Note: Since I am only considering booth announcers, the team of Kenny Albert, Daryl Johnston, and sideline analyst Tony Siragusa didn't qualify for the list. Otherwise, this team would have an active streak of 11 seasons (2003-13). They were not a permanent team in the early years, but did work some games as a trio each season when Fox shuffled its NFL announcer crews during the weeks of the MLB postseason.


college basketball

10: Sean McDonough, Bill Raftery, Jay Bilas (2003-04 to 2012-13)
 4: Dick Enberg, Billy Packer, Al McGuire (1977-78 to 1980-81)
 3: Jim Nantz, Clark Kellogg, Steve Kerr (2010-11 to 2012-13)
 3: Kevin Harlan, Len Elmore, Reggie Miller (2011-12 to 2013-14) *

The ESPN Big Monday team of McDonough/Raftery/Bilas holds the largest lead in any of these sports. The legendary Enberg/Packer/McGuire team lasted only 4 seasons, but that is good enough for 2nd place on this list. That trio also worked a "reunion" game in 2000. The Nantz and Harlan crews were primarily NCAA Tournament combinations. Enberg also appears on the NFL list.


college football

 6: Mike Tirico, Kirk Herbstreit, Lee Corso (1999-04)
 4: Rece Davis, Lou Holtz, Mark May (2006-09)
 3: Dave Barnett, Bill Curry, Mike Golic (2000-02)
 3: Dave Pasch, Rod Gilmore, Trevor Matich (2004-06)
 3: Brad Nessler, Bob Griese, Paul Maguire (2006-08)

The Tirico/Herbstreit/Corso team manned the ESPN Thursday night booth for 6 consecutive seasons and holds the record for college football. Tirico also appears on the NFL list. All of the streaks on this list are relatively recent with none starting prior to 1999.


MLB

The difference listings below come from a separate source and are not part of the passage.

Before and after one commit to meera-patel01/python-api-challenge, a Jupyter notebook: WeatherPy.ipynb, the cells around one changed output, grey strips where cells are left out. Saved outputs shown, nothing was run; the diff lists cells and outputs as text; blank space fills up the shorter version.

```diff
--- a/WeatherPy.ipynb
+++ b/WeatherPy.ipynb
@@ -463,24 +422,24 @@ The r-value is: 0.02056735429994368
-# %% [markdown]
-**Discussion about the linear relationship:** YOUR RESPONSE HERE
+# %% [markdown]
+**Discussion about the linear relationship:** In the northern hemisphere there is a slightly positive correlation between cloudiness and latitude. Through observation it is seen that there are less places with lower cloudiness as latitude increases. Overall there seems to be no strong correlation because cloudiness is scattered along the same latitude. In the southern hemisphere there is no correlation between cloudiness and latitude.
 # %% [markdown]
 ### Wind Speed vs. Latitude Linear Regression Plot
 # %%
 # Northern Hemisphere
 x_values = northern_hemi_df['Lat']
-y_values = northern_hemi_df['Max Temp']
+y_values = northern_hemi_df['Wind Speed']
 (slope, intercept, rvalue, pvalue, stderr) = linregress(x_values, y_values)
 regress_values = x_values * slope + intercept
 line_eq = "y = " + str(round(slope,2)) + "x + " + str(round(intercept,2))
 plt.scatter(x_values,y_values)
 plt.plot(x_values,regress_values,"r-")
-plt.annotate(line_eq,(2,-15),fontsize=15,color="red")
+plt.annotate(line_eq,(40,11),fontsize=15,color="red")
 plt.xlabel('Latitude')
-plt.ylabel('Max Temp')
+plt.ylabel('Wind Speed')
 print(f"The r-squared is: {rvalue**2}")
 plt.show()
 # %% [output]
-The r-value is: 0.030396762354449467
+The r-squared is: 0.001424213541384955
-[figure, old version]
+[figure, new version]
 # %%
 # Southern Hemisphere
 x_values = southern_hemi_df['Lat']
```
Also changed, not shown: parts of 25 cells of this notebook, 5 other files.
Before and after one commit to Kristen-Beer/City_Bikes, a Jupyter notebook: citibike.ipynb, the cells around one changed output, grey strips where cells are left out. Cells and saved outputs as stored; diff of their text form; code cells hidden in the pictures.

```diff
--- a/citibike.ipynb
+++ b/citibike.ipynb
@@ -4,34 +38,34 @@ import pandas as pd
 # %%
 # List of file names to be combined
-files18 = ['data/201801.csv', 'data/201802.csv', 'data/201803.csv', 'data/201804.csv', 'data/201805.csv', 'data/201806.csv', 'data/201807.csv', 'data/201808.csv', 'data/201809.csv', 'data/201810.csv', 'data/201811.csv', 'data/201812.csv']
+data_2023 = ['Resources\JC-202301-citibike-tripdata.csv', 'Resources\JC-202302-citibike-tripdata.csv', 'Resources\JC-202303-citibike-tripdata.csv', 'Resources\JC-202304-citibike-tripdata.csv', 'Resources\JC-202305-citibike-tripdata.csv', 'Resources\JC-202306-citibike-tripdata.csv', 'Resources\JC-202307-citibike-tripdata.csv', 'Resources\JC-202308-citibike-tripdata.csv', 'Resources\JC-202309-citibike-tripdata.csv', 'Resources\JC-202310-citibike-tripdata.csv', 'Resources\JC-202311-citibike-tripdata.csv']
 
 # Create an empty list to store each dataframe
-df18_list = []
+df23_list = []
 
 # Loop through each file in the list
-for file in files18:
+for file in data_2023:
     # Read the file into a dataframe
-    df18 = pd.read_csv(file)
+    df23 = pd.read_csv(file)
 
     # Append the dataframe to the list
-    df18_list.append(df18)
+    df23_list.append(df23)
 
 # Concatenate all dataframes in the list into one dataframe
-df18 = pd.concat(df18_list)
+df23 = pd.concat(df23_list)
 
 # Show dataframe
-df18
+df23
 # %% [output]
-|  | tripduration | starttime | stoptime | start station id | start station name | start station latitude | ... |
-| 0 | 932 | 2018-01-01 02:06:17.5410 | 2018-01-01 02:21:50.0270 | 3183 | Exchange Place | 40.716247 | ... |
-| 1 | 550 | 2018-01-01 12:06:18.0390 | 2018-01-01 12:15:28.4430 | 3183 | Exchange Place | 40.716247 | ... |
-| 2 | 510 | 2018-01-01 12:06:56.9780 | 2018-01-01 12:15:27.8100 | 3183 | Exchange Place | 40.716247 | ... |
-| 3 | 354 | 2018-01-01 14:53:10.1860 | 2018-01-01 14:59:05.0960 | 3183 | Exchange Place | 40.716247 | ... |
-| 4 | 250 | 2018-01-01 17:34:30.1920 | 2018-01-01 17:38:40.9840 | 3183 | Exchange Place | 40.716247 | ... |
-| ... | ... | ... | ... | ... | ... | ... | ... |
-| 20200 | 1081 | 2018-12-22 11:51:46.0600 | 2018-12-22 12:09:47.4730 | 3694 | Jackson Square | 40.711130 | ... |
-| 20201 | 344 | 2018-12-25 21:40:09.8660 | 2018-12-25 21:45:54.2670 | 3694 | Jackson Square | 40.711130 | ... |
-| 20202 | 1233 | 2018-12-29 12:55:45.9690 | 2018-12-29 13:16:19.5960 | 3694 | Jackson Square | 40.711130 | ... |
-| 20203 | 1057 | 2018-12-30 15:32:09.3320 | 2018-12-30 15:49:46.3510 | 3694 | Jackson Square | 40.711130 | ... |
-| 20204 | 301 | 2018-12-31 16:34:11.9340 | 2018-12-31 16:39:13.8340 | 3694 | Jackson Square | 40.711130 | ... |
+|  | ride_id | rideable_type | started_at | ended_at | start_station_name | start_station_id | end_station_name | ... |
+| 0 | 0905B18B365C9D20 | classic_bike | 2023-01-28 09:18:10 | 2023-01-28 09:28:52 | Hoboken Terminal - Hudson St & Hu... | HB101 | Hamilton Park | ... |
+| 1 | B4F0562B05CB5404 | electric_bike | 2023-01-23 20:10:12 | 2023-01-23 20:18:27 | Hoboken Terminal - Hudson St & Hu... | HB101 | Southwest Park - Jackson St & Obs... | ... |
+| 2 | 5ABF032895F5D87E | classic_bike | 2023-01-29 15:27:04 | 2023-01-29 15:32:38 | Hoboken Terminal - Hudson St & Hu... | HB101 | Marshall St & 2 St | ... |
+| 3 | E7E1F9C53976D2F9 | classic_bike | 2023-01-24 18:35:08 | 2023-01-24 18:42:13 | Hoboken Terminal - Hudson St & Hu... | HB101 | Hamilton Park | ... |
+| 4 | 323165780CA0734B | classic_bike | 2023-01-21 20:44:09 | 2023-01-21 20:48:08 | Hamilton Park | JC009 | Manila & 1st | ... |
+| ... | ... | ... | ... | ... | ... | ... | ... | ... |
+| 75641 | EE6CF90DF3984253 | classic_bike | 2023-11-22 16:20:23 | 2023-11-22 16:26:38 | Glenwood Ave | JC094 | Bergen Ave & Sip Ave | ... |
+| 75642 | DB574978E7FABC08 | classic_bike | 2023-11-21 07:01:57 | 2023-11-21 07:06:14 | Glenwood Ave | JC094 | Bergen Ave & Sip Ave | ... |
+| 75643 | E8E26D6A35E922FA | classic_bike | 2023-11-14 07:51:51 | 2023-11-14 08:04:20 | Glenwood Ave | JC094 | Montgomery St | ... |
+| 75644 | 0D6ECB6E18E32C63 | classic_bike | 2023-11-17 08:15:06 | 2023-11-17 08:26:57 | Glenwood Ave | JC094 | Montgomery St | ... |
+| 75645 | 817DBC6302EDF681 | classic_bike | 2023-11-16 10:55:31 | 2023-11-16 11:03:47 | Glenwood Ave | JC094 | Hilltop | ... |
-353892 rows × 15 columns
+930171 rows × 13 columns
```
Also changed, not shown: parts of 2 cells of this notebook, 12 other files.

 5: Keith Jackson, Don Drysdale, Howard Cosell (1978-82)
 5: Al Michaels, Jim Palmer, Tim McCarver (1985-89)
 4: Bob Costas, Joe Morgan, Bob Uecker (1994-97)
 4: Joe Buck, Tim McCarver, Bob Brenly (1996-99)
 3: Dan Shulman, Orel Hershiser, Steve Phillips (2007-09)

A pair of ABC Monday Night Baseball crews are tied for the longest MLB streak at 5 seasons. The Michaels/Palmer/McCarver trio had a separate 2-season stint in 1994-95. With the exception of 1995, the NBC team of Costas/Morgan/Uecker worked only All-Star and postseason games. The Fox team of Buck/McCarver/Brenly was primarily a postseason arrangement. Cosell (who always seemed to be part of a 3-man booth on team sports), Michaels, and Buck also appear on the NFL list.


NBA

 5: Mike Breen, Jeff Van Gundy, Mark Jackson (2006-07 to 2010-11)
 4: Greg Gumbel, Steve Jones, Bill Walton (1994-95 to 1997-98)
 4: Kevin Harlan, Danny Ainge, John Thompson (1999-00 to 2002-03)
 4: Marv Albert, Steve Kerr, Reggie Miller (2010-11 to 2013-14) *
 3: Marv Albert, Matt Guokas, Bill Walton (1994-95 to 1996-97)
 3: Marv Albert, Steve Kerr, Doug Collins (2004-05 to 2006-07)

As we have seen with the previous editions in this series, the longest NBA streak in this category trails that of the other sports. The team of Breen, Van Gundy, and Jackson lasted 5 seasons on ESPN/ABC before Jackson left to take a coaching job. All three of the teams involving Albert were used primarily in late playoff rounds rather than remaining intact for those entire seasons. Harlan also appears on the college basketball list. The Albert/Kerr/Miller team has the longest active streak across all the sports I researched. However, if Kerr leaves TV for a coaching position as rumored, that run will end at 4 seasons.

As before, the historical sports TV listings at 506sports proved helpful in researching this post.